### What to produce
Your task is to filter the data below down to the lines holding "this".

Entries taken from a collection:
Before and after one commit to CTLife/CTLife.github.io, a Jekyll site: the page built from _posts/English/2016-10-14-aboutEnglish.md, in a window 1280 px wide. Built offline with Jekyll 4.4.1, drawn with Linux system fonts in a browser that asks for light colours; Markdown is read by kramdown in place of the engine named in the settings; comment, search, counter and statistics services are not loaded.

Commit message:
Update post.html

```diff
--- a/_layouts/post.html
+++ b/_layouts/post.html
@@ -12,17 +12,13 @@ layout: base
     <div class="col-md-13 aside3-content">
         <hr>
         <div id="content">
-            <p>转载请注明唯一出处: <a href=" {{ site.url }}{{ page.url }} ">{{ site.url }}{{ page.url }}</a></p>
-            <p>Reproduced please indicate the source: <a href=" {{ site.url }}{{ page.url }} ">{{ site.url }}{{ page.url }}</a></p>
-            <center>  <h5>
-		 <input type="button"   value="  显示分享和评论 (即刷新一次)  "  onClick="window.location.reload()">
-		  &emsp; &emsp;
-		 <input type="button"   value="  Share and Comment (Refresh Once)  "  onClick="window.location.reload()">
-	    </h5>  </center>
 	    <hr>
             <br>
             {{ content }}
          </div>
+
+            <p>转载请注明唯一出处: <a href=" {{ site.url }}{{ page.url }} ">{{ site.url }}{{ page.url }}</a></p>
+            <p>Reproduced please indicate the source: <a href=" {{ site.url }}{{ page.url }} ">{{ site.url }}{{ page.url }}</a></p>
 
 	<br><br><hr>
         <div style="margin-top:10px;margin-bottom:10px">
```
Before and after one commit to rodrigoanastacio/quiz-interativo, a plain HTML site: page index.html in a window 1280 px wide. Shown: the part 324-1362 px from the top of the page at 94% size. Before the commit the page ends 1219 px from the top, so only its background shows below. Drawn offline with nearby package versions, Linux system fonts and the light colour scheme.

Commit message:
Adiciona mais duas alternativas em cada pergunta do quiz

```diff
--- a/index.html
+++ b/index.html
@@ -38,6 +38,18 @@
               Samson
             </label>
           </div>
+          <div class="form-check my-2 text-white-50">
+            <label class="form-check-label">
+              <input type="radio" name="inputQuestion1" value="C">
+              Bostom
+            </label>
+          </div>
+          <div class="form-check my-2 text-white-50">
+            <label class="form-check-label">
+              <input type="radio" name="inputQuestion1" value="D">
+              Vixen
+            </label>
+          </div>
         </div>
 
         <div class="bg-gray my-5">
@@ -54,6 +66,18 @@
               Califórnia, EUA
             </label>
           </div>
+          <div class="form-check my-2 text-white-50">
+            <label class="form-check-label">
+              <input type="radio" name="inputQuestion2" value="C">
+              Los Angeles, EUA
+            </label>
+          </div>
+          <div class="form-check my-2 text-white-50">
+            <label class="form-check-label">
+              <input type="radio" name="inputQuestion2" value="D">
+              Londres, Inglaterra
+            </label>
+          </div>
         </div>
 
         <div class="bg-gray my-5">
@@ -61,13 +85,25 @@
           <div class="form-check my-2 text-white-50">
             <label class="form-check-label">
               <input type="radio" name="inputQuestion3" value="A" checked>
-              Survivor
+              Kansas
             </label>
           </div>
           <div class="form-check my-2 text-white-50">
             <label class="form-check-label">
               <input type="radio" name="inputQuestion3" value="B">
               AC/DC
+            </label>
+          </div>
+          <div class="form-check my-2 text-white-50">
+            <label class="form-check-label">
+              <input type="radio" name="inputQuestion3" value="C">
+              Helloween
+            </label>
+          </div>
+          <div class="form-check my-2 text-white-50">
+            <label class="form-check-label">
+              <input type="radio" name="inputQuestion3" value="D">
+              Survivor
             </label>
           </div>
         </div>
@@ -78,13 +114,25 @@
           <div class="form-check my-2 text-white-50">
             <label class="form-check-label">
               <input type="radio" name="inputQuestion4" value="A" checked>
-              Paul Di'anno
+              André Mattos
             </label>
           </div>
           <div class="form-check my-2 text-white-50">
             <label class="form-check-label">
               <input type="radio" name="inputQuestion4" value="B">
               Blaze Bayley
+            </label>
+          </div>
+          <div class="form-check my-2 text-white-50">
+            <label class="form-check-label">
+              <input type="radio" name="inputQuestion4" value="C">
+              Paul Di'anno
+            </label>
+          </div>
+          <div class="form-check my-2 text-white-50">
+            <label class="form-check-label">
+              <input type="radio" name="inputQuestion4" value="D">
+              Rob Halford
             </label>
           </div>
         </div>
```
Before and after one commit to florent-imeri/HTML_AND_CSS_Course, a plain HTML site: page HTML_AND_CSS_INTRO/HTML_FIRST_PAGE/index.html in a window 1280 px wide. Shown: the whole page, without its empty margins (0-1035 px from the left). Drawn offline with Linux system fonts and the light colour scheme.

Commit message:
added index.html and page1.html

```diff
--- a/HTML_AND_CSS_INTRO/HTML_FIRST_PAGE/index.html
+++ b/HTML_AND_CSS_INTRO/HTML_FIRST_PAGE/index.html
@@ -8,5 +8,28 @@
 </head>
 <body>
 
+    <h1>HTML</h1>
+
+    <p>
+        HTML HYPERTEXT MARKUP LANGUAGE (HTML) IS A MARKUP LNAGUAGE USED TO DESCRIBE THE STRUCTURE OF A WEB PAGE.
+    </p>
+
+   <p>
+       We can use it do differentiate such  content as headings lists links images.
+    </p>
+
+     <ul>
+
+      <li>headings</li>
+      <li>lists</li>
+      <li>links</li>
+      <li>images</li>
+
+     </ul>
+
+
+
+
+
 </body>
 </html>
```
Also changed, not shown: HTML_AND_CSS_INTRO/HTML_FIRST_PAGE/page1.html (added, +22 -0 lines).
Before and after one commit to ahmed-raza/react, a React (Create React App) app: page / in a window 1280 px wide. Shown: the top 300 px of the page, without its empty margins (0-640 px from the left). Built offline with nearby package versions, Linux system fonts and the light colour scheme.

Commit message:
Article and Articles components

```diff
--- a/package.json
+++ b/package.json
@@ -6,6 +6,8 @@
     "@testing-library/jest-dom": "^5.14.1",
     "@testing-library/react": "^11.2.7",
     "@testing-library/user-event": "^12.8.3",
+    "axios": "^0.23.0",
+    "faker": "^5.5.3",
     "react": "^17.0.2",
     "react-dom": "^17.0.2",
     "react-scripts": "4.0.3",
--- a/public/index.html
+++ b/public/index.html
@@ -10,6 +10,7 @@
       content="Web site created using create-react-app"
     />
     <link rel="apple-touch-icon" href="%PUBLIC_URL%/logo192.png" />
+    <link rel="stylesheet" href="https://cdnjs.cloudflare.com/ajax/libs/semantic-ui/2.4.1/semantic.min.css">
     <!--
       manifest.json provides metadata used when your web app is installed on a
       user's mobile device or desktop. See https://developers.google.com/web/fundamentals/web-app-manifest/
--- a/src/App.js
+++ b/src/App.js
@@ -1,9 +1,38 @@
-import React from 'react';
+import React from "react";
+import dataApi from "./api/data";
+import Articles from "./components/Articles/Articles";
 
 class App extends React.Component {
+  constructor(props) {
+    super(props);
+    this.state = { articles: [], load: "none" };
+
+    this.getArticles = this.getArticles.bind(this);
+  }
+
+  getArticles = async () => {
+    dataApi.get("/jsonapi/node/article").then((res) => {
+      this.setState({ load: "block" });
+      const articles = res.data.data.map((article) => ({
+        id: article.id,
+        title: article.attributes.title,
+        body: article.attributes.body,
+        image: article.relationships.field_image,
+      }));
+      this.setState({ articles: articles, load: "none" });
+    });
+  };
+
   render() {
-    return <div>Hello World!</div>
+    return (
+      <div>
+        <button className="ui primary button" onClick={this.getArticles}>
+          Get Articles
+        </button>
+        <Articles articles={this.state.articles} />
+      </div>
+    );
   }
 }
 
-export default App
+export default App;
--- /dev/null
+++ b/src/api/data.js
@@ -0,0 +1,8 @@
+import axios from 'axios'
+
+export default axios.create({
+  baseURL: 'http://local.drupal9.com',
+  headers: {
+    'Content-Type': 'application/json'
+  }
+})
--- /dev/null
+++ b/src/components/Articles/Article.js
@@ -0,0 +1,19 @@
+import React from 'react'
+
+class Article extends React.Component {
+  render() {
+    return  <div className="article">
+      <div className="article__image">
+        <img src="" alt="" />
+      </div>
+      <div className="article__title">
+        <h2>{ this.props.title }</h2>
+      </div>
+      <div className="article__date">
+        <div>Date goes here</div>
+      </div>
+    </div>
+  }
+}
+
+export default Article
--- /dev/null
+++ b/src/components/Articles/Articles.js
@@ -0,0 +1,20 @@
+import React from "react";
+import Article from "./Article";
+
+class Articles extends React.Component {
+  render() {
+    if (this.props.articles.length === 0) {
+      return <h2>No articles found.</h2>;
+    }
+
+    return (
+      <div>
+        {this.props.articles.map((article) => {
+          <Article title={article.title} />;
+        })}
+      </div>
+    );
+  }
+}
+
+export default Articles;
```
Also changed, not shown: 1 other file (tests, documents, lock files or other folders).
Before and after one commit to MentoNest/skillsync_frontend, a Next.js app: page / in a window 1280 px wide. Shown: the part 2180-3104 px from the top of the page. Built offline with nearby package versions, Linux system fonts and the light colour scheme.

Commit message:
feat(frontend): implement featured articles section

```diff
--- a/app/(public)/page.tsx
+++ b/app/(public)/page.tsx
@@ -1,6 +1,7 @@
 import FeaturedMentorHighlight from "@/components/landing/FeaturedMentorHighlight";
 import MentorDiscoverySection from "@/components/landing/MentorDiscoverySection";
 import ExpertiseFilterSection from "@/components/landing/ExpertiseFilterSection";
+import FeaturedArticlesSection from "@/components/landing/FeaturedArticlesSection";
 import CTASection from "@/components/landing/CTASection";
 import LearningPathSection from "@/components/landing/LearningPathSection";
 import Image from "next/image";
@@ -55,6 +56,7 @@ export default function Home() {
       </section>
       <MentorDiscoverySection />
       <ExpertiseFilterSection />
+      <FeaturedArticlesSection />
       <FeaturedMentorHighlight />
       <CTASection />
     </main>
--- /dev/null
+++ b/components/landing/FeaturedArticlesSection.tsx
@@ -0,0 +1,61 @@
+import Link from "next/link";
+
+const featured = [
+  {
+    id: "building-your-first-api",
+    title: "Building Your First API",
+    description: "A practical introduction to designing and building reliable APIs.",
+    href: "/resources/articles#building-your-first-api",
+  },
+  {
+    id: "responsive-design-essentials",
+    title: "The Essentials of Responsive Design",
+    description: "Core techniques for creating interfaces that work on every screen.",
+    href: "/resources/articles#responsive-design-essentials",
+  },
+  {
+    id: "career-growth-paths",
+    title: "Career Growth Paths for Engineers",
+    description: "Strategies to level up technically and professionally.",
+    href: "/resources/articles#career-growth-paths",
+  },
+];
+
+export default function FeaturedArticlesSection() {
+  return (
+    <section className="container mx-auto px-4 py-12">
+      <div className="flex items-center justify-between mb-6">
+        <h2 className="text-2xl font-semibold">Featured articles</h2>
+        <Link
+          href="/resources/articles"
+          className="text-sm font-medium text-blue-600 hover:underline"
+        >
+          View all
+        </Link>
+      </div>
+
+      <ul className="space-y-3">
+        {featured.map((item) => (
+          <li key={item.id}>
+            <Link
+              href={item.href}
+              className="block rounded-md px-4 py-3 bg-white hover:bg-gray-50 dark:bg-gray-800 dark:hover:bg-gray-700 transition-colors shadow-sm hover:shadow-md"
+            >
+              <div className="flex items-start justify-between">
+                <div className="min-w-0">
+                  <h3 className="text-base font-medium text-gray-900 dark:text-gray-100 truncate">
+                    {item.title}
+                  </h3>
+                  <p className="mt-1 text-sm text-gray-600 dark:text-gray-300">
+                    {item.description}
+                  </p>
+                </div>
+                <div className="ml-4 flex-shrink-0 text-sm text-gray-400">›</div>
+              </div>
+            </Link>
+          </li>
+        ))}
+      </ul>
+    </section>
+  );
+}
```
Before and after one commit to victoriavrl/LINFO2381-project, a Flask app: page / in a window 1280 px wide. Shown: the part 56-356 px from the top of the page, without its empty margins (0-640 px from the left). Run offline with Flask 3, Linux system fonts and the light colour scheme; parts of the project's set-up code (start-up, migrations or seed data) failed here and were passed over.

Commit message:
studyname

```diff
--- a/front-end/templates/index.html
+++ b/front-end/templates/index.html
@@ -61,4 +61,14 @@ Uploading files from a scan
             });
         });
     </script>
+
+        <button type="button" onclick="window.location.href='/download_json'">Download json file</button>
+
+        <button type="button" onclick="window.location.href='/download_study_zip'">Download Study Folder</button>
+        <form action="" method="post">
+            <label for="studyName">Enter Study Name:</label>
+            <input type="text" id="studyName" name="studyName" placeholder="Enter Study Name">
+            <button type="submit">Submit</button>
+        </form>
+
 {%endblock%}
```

### Task result
+    this.state = { articles: [], load: "none" };
+    this.getArticles = this.getArticles.bind(this);
+      this.setState({ load: "block" });
+      this.setState({ articles: articles, load: "none" });
+        <button className="ui primary button" onClick={this.getArticles}>
+        <Articles articles={this.state.articles} />
+        <h2>{ this.props.title }</h2>
+    if (this.props.articles.length === 0) {
+        {this.props.articles.map((article) => {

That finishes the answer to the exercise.